27 November 2013
I live in a room with no windows.
I am part of a big family, and in our house we share spaces. (Which is to say, privacy is nonexistent, an alien word.) My bedroom never changed, but I’ve shared with it different sisters while growing up. It was my aunt’s darkroom from before I was born, suffice to say it does not receive any natural light. It is adjacent to the library, which I have since converted into my office/studio. I always felt comfortable in it: it’s like a cave, a womb, a cocoon. Of course, it can feel claustrophobic at times, especially when other people dump their things in here (over the years it has played the role of an attic, a garage, a backyard–a repository for things that people don’t want anymore), but I find that I can manage that better than when I am surrounded by a throng of people.
I suppose that’s why my sisters have opted to be in other rooms. This one feels too small, too hidden. I suppose that’s why I love it.
Nevertheless, I have always yearned for a big window. One that overlooks something vast. One where I can see the sky. One where it allows for light to come in. I mean–I grew up living with shadows but light is always welcome, and something worth learning to love.
Does that make sense? I know I’m contradicting myself left and right here, but that’s how it is.
When I am at other places–okay, let me be honest, just hotel rooms, really–I take the time to find the biggest window there is and sit before it.

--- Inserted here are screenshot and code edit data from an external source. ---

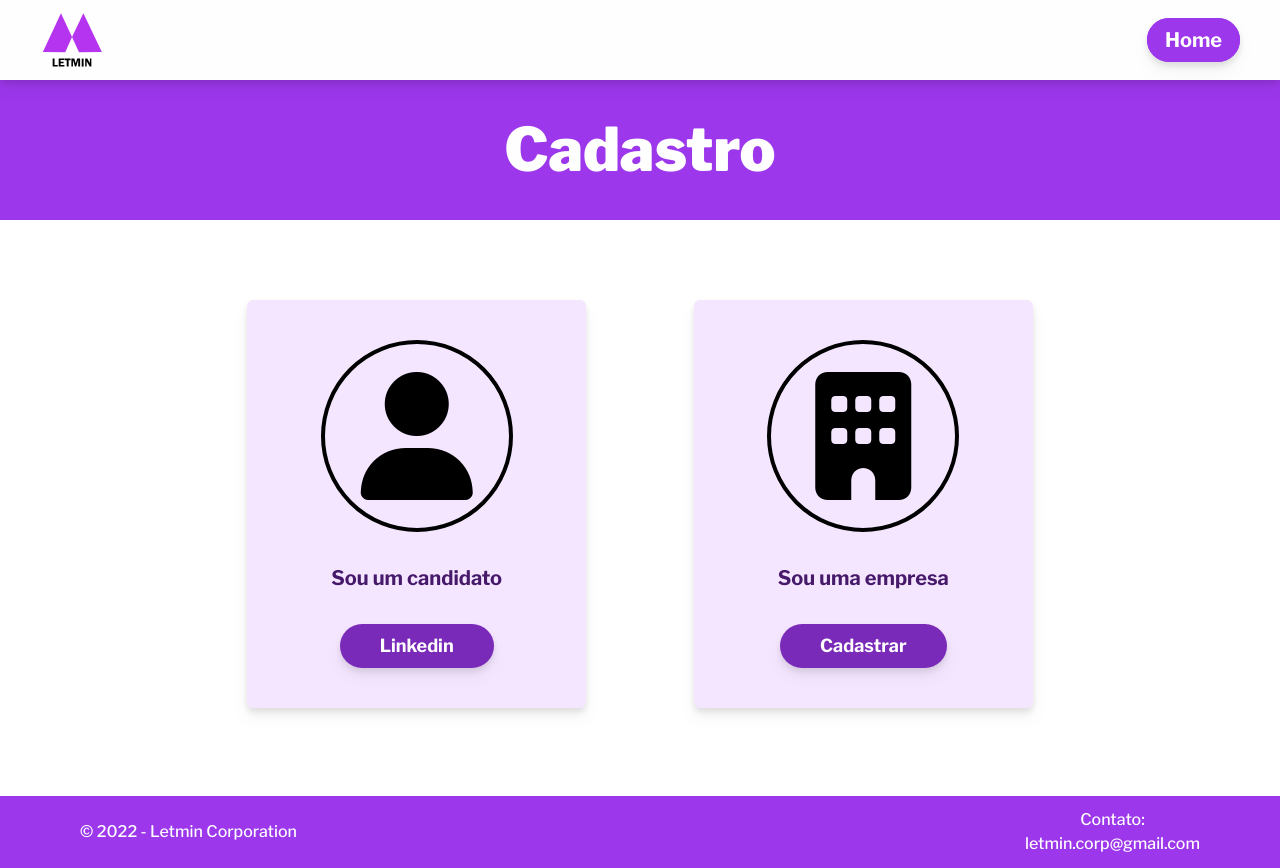
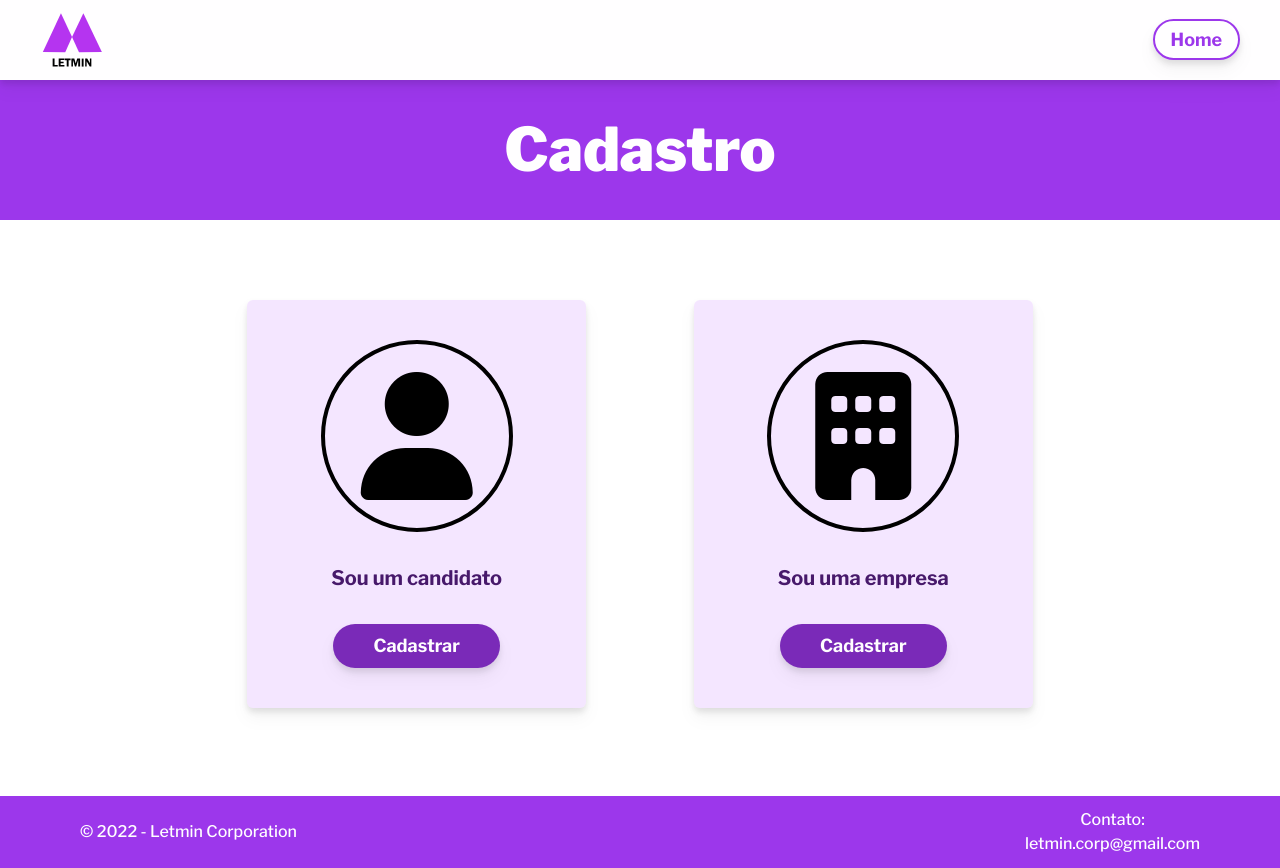
Before and after one commit to LETMIN-Corp/letmin-client, a React (Vite) app: page /register in a window 1280 px wide. Built offline with nearby package versions, Linux system fonts and the light colour scheme.

Commit message:
primary link changed

```diff
--- a/src/Components/Links/PrimaryLink.tsx
+++ b/src/Components/Links/PrimaryLink.tsx
@@ -8,7 +8,7 @@ interface ComponentInterface {
 const PrimaryLink : React.FC<ComponentInterface> = ({ text, path }) => {
     return (
         <Link
-            className='rounded-full md:text-xl text-white font-bold py-2 px-4 bg-primary drop-shadow-lg border-2 border-primary md:text-lg hover:bg-white hover:text-primary ease-out duration-200'
+            className='rounded-full bg-white text-primary font-bold py-2 px-4 drop-shadow-lg border-2 border-primary md:text-lg hover:text-white hover:bg-primary ease-out duration-200'
             to={ path }
         >
             { text }
--- a/src/views/CompanyRegister.tsx
+++ b/src/views/CompanyRegister.tsx
@@ -42,7 +42,7 @@ const CorpRegister : React.FC = () => {
         return registerData[type][data];
     }
 
-    function setValue(e: React.ChangeEvent<HTMLInputElement>) {
+    function setValue(e: React.ChangeEvent<HTMLInputElement | HTMLSelectElement>) {
         const { name, value } = e.target;
         const [type, data] = name.split('-');
 
@@ -130,7 +130,7 @@ const CorpRegister : React.FC = () => {
                                 <div className='md:flex justify-between w-full'>
                                     <TextInput placeholder='Data de Vencimento' size='medium' useMask={ MaskTypesEnum.date } type={ InputTypesEnum.text } consultPackage={ consultPackage } name='card-due' id='card-due' />
                                     <TextInput placeholder='CVV' size='small' useMask={ MaskTypesEnum.cvv }  type={ InputTypesEnum.text } consultPackage={ consultPackage } name='card-code' id='card-code' />
-                                    <SelectInput placeholder='Tipo' options={ cardTypes } size='small' consultPackage={ consultPackage } name='card-type' id='card-type' />
+                                    <SelectInput placeholder='Bandeira' options={ cardTypes } size='small' consultPackage={ consultPackage } name='card-type' id='card-type' />
                                 </div>
                             </form>
                         </>
--- a/src/views/Register.tsx
+++ b/src/views/Register.tsx
@@ -15,7 +15,7 @@ const Register : React.FC = () => {
                             {
                                 icon: 'fa-solid fa-user',
                                 title: 'Sou um candidato',
-                                text: 'Linkedin',
+                                text: 'Cadastrar',
                                 path: '',
                             },
                             {
```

I wait until everybody falls asleep, and then I go to the window, seeing nothing, everything. I go to bed. I wake up a few hours before sunrise, go back to it. Just looking, and looking.
The New Higher
You meant more than life to me. I lived through
you not knowing, not knowing I was living.
I learned that you called for me. I came to where
you were living, up a stair. There was no one there.
No one to appreciate me. The legality of it
upset a chair. Many times to celebrate
we were called together and where
we had been there was nothing there,
nothing that is anywhere. We passed obliquely,
leaving no stare. When the sun was done muttering,
in an optimistic way, it was time to leave that there.
Blithely passing in and out of where, blushing shyly
at the tag on the overcoat near the window where
the outside crept away, I put aside the there and now.
Now it was time to stumble anew,
blacking out when time came in the window.
There was not much of it left.
I laughed and put my hands shyly
across your eyes. Can you see now?
Yes I can see I am only in the where
where the blossoming stream takes off, under your window.
Go presently you said. Go from my window.
I am in love with your window I cannot undermine
it, I said.
Someday: a desk before a window.